Week 12 (Chapter 11) Statement of Cash Flows Statement of Cash Flows: provides a summary of cash inflows and cash outflows

during the reporting period.

THREE CATEGORIES OF A STATEMENT OF CASH FLOWS

Operating Acivities
Includes cash receipts and cash payments for transactions relating to revenue and expense activities Basically, the very same activities on the income statement. Common Examples: collection of cash from customers or payment of cash for inventory, purchases, salaries and rent.

Investing Activities
Includes cash transactions involving the prucahse and sale of long-term assets and current investments

Financing Activities
Inflows and outflows of cash resulting from the external financing of a business Common Examples: borrowing and repaying debt, issuing and repurchasing stock and paying dividends

liability and stockholder s equity accounts from the end of last period to the end of this period to find cash flows from operating. We look at the change in asset. investing and financing activities. Balance Sheets Additional Information .CLASSIFICATION OF CASH FLOWS Cash Flows from Operating Activities Cash Inflows: Sale of goods or services Receipt of interest and dividends Cash Outflows: Purchase of inventory For Operating Expenses For Interest For Income Taxes Cash Flows from Investing Activities Cash Inflows: Sale of Investments Sale of PP&E or intangibles Collection of notes receivables Cash Outflows: Purchase of investments Purchase of PP&E or intangibles Acceptance of notes receivables Cash Flows from Financing Activities Cash Inflows: Issuance of bonds or notes payable Cash Outflows: Repayment of bonds or notes payable SOURCES OF INFORMATION Sources Income Statement Explanation The income statement provides important information in the determination of cash flows from operating activities. Sometimes we need additional information from the accounting records to determine specific cash inflows or cash outflows for the period.

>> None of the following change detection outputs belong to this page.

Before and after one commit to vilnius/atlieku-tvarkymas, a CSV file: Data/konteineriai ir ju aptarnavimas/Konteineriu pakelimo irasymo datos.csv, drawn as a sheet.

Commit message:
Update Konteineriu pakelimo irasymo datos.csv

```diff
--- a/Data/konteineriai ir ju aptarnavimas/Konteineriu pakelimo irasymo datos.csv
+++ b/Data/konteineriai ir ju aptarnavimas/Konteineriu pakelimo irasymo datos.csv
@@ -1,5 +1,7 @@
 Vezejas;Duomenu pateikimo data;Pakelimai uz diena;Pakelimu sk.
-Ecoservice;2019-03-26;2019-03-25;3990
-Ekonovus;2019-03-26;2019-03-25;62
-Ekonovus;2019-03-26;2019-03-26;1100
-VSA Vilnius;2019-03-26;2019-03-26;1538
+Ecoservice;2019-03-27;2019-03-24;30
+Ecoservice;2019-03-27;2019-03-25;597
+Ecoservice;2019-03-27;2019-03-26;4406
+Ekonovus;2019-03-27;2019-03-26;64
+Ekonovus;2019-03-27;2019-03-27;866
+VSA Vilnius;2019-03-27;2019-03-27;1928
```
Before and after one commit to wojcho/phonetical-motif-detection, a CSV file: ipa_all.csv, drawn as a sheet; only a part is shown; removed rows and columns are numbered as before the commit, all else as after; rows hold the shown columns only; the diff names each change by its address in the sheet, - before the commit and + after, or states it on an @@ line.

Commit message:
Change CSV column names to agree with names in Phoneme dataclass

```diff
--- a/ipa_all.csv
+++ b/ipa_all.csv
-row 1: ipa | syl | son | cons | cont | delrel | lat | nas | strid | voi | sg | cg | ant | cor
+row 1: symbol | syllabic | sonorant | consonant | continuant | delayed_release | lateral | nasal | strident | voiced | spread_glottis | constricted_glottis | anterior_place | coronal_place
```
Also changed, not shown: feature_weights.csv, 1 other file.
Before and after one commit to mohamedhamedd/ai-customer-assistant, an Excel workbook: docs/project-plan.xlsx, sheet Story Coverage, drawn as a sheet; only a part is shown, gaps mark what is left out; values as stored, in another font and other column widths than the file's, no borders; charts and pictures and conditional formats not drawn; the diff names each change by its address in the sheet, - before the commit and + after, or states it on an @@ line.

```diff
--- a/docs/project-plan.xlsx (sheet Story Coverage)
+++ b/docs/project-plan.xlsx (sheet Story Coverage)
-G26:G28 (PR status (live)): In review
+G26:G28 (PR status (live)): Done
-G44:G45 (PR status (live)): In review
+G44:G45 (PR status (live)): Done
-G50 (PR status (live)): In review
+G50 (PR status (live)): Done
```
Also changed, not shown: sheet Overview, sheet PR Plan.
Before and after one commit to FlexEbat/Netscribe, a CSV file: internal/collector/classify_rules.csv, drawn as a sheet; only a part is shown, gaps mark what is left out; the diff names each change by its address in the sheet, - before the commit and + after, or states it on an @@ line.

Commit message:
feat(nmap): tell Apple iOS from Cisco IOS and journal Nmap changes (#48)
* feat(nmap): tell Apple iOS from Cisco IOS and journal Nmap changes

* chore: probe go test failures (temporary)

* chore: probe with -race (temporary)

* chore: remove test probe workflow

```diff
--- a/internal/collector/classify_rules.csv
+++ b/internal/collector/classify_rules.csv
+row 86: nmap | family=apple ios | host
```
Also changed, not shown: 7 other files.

Determine the net cash flows from financing activities by analyzing changes in long-term liabilities and stockholder s equity accounts from the comparative balance sheets. 3.NONCASH ACTIVITIES AND HOW THEY ARE REPORTED They are: y Transactions that don t increase or decrease cash y Excluded from the statement of cash flows y Reported in a separate note to the financial statements as noncash activities Examples: y Purchase of long-term assets by issuing debt y Purchase of long-term assets by issuing stock y Conversion of bonds payable into common stock y Exchange of long-term assets OPERATING ACTIVITIES . financing and noncash activities identically under both methods Indirect Method Begin with net income and then list adjustments to net income in order to arrive at operating cash flows More popular method Easier and less costly Direct Method Adjust the items on the income statement to directly show the cash inflows and outflows from operations Conceptually better method More difficult and more costly y y y y y y STEPS IN PREPARING THE STATEMENT OF CASH FLOWS 1.INDIRECT AND DIRECT METHODS y Differ only in the presentation format for operating activities y We report investing. Calculate net cash flows from operating activities using information from the income statement and changes in current assets (other than cash) and current liabilities from the comparative balance sheets. investing and financing activities and make sure the total AGREES with the net increase (decrease) in cash EXAMPLE: y The income statement. We will use this information in preparing the statement of cash flows following the four basic steps! . 2. 4. Combine the operating. balance sheets and additional information for E-games are provided in the following illustrations. Determine the net cash flows from investing activities by analyzing changes in long-term asset accounts from the comparative balance sheets.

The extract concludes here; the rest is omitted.